- _Task description_
From the entries that follow, pick out all lines holding "response".

- _Code change snippets_
*** Block opens ***

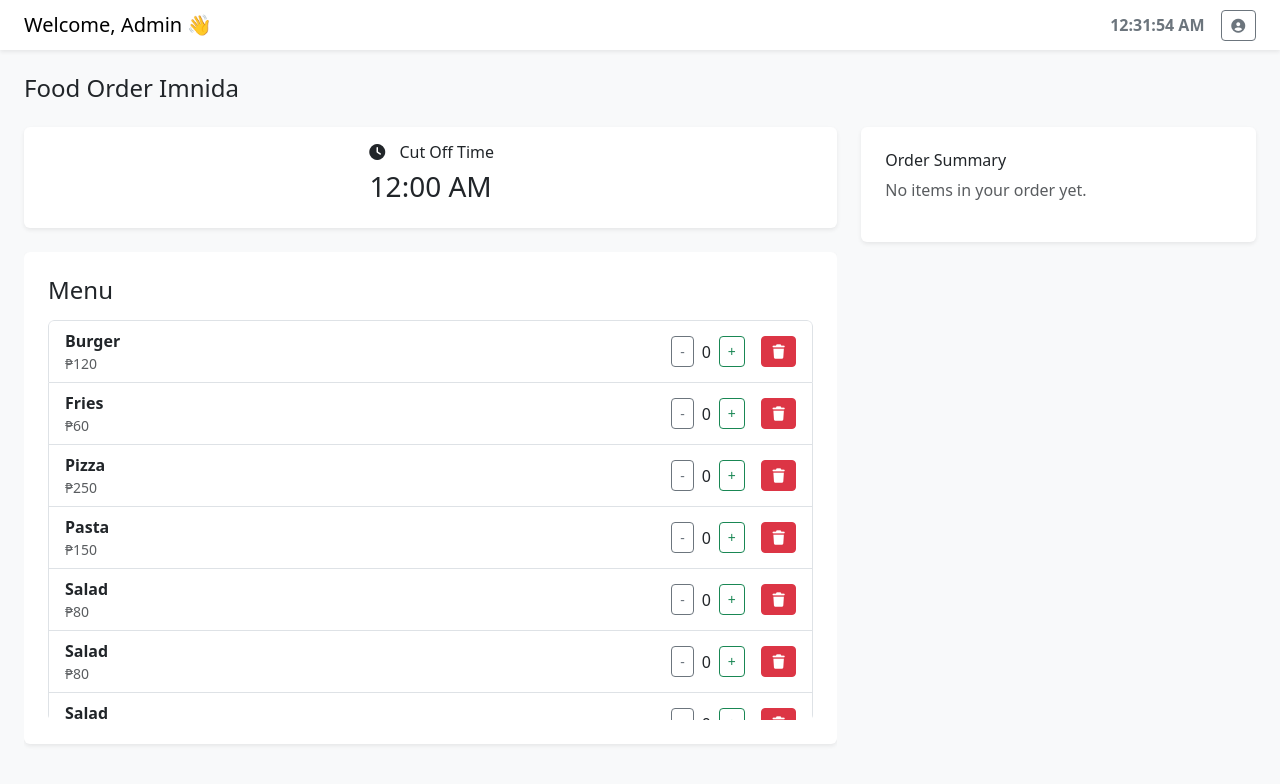
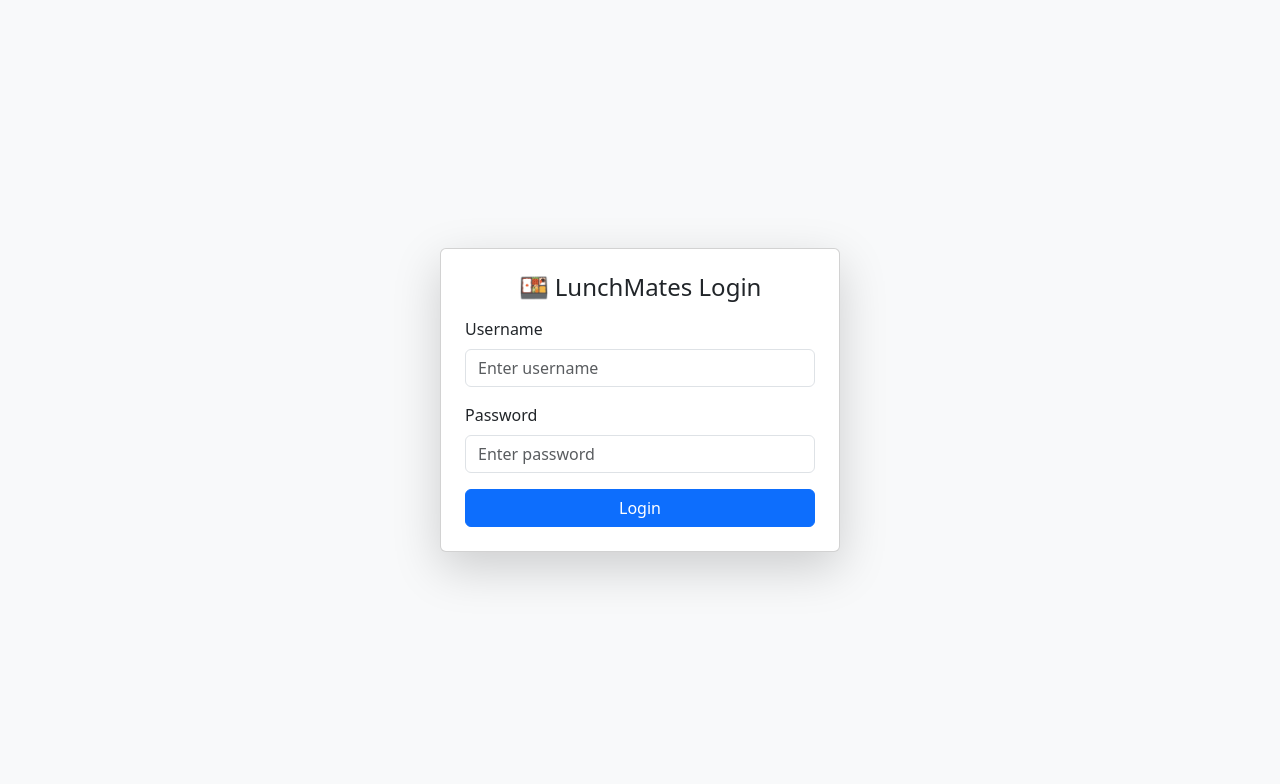
Before and after one commit to ardiente-ken/Lunchmates, a React (Vite) app: page / in a window 1280 px wide. Shown: the top 784 px of the page. Built offline with nearby package versions, Linux system fonts and the light colour scheme.

Commit message:
added login page and routing

```diff
--- a/package.json
+++ b/package.json
@@ -11,9 +11,11 @@
   },
   "dependencies": {
     "@fortawesome/fontawesome-free": "^7.1.0",
+    "axios": "^1.12.2",
     "bootstrap": "^5.3.8",
     "react": "^19.1.1",
     "react-dom": "^19.1.1",
+    "react-router-dom": "^7.9.4",
     "sweetalert2": "^11.24.1"
   },
   "devDependencies": {
--- a/src/App.jsx
+++ b/src/App.jsx
@@ -1,13 +1,37 @@
-import './css/global.css'
-import HRDashboard from '../src/pages/HRDashboard'
-import UserDashboard from './pages/UserDashboard'
+import { BrowserRouter as Router, Routes, Route } from "react-router-dom";
+import LoginPage from "./pages/LoginPage";
+import UserDashboard from "./pages/UserDashboard";
+import HRDashboard from "./pages/HRDashboard";
+import ProtectedRoute from "./components/ProtectedRoute";
+
 function App() {
+  return (
+    <Router>
+      <Routes>
+        <Route path="/" element={<LoginPage />} />
 
-  return (
-    <>
-      <UserDashboard />
-    </>
-  )
+        {/* Employee Dashboard (only for Employee users) */}
+        <Route
+          path="/user"
+          element={
+            <ProtectedRoute allowedRole="Employee">
+              <UserDashboard />
+            </ProtectedRoute>
+          }
+        />
+
+        {/* HR Dashboard (only for HR users) */}
+        <Route
+          path="/hr"
+          element={
+            <ProtectedRoute allowedRole="HR">
+              <HRDashboard />
+            </ProtectedRoute>
+          }
+        />
+      </Routes>
+    </Router>
+  );
 }
 
-export default App
+export default App;
--- /dev/null
+++ b/src/components/ProtectedRoute.jsx
@@ -0,0 +1,32 @@
+import React from "react";
+import { Navigate } from "react-router-dom";
+
+/**
+ * ProtectedRoute
+ * Restricts access to certain pages based on login state and user type.
+ *
+ * @param {ReactNode} children - The page/component to render if allowed
+ * @param {string} allowedRole - Optional: restrict to a specific user role (e.g. "HR" or "Employee")
+ */
+const ProtectedRoute = ({ children, allowedRole }) => {
+  const storedUser = localStorage.getItem("user");
+  const user = storedUser ? JSON.parse(storedUser) : null;
+
+  // 🚫 Not logged in
+  if (!user) {
+    return <Navigate to="/" replace />;
+  }
+
+  // 🚫 Logged in but wrong role
+  if (
+    allowedRole &&
+    user.um_userType.toLowerCase() !== allowedRole.toLowerCase()
+  ) {
+    return <Navigate to="/" replace />;
+  }
+
+  // ✅ Authorized access
+  return children;
+};
+
+export default ProtectedRoute;
--- a/src/components/TopNavbar.jsx
+++ b/src/components/TopNavbar.jsx
@@ -2,6 +2,7 @@ import React, { useState, useEffect, useRef } from "react";
 import "@fortawesome/fontawesome-free/css/all.min.css";
 import "bootstrap/dist/css/bootstrap.min.css";
 import Swal from "sweetalert2";
+import { useNavigate } from "react-router-dom";
 
 const ClockDisplay = () => {
   const [time, setTime] = useState(new Date());
@@ -26,7 +27,17 @@ const ClockDisplay = () => {
 
 const TopNavbar = () => {
   const [dropdownOpen, setDropdownOpen] = useState(false);
+  const [user, setUser] = useState(null);
   const dropdownRef = useRef(null);
+  const navigate = useNavigate();
+
+  // ✅ Load user info from localStorage
+  useEffect(() => {
+    const storedUser = localStorage.getItem("user");
+    if (storedUser) {
+      setUser(JSON.parse(storedUser));
+    }
+  }, []);
 
   // ✅ Close dropdown when clicking outside
   useEffect(() => {
@@ -39,9 +50,41 @@ const TopNavbar = () => {
     return () => document.removeEventListener("mousedown", handleClickOutside);
   }, []);
 
+  // ✅ Logout Function
+  const handleLogout = () => {
+    Swal.fire({
+      title: "Are you sure?",
+      text: "You will be logged out of the system.",
+      icon: "warning",
+      showCancelButton: true,
+      confirmButtonColor: "#d33",
+      cancelButtonColor: "#6c757d",
+      confirmButtonText: "Yes, logout",
+      cancelButtonText: "Cancel",
+    }).then((result) => {
+      if (result.isConfirmed) {
+        localStorage.removeItem("user");
+
+        Swal.fire({
+          icon: "success",
+          title: "Logged out",
+          text: "You have been logged out successfully.",
+          timer: 1200,
+          showConfirmButton: false,
+        });
+
+        setTimeout(() => {
+          navigate("/");
+        }, 1200);
+      }
+    });
+  };
+
   return (
     <nav className="navbar navbar-expand-lg navbar-light bg-white shadow-sm px-4">
-      <span className="navbar-brand mb-0 h5">Welcome, Admin 👋</span>
+      <span className="navbar-brand mb-0 h5">
+        Hello, {user ? user.um_firstName + " " + user.um_lastName : "User"} 👋
+      </span>
 
       <div className="ms-auto d-flex align-items-center position-relative" ref={dropdownRef}>
         {/* Live Clock */}
@@ -65,33 +108,11 @@ const TopNavbar = () => {
               transition: "opacity 0.2s ease",
             }}
           >
-            <button
-              className="dropdown-item text-danger"
-              onClick={() => {
-                Swal.fire({
-                  title: "Are you sure?",
-                  text: "You will be logged out of the system.",
-                  icon: "warning",
-                  showCancelButton: true,
-                  confirmButtonColor: "#d33",
-                  cancelButtonColor: "#6c757d",
-                  confirmButtonText: "Yes, logout",
-                  cancelButtonText: "Cancel",
-                }).then((result) => {
-                  if (result.isConfirmed) {
-                    // ✅ Perform logout action here
-                    console.log("Logging out...");
-                    // For example: redirect or clear session
-                    // window.location.href = "/login";
-                  }
-                });
-              }}
-            >
+            <button className="dropdown-item text-danger" onClick={handleLogout}>
               <i className="fas fa-sign-out-alt me-2"></i> Logout
             </button>
           </div>
         )}
-
       </div>
     </nav>
   );
--- /dev/null
+++ b/src/pages/LoginPage.jsx
@@ -0,0 +1,95 @@
+import React, { useState } from "react";
+import axios from "axios";
+import Swal from "sweetalert2";
+import { useNavigate } from "react-router-dom";
+import "bootstrap/dist/css/bootstrap.min.css";
+
+const LoginPage = () => {
+  const [username, setUsername] = useState("");
+  const [password, setPassword] = useState("");
+  const [loading, setLoading] = useState(false);
+  const navigate = useNavigate();
+
+  const handleLogin = async (e) => {
+    e.preventDefault();
+    setLoading(true);
+
+    try {
+      const response = await axios.post("http://localhost:5000/api/users/login", {
+        username,
+        password,
+      });
+
+      const user = response.data.user;
+      localStorage.setItem("user", JSON.stringify(user)); // save session
+
+      Swal.fire({
+        icon: "success",
+        title: "Welcome!",
+        text: `Hello ${user.um_firstName}!`,
+        timer: 1500,
+        showConfirmButton: false,
+      });
+
+      // redirect based on user type
+      if (user.um_userType.toLowerCase() === "hr") {
+        navigate("/hr");
+      } else if (user.um_userType.toLowerCase() === "employee") {
+        navigate("/user");
+      } else {
+        Swal.fire({
+          icon: "warning",
+          title: "Unknown Role",
+          text: "Please contact admin for access.",
+        });
+      }
+    } catch (err) {
+      Swal.fire({
+        icon: "error",
+        title: "Login Failed",
+        text: err.response?.data?.message || "Server error. Please try again.",
+      });
+    } finally {
+      setLoading(false);
+    }
+  };
+
+  return (
+    <div className="d-flex align-items-center justify-content-center vh-100 bg-light">
+      <div className="card p-4 shadow-lg" style={{ width: "100%", maxWidth: "400px" }}>
+        <h4 className="text-center mb-3">🍱 LunchMates Login</h4>
+        <form onSubmit={handleLogin}>
+          <div className="mb-3">
+            <label className="form-label">Username</label>
+            <input
+              type="text"
+              className="form-control"
+              value={username}
+              onChange={(e) => setUsername(e.target.value)}
+              placeholder="Enter username"
+              required
+            />
+          </div>
+
+          <div className="mb-3">
+            <label className="form-label">Password</label>
+            <input
+              type="password"
+              className="form-control"
+              value={password}
+              onChange={(e) => setPassword(e.target.value)}
+              placeholder="Enter password"
+              required
+            />
+          </div>
+
+          <button type="submit" className="btn btn-primary w-100" disabled={loading}>
+            {loading ? "Logging in..." : "Login"}
+          </button>
+        </form>
+      </div>
+    </div>
+  );
+};
+
+export default LoginPage;
```
Also changed, not shown: 2 other files (tests, documents, lock files or other folders).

*** Block closes ***

- _Result of this task_
+      const response = await axios.post("http://localhost:5000/api/users/login", {
+      const user = response.data.user;
+        text: err.response?.data?.message || "Server error. Please try again.",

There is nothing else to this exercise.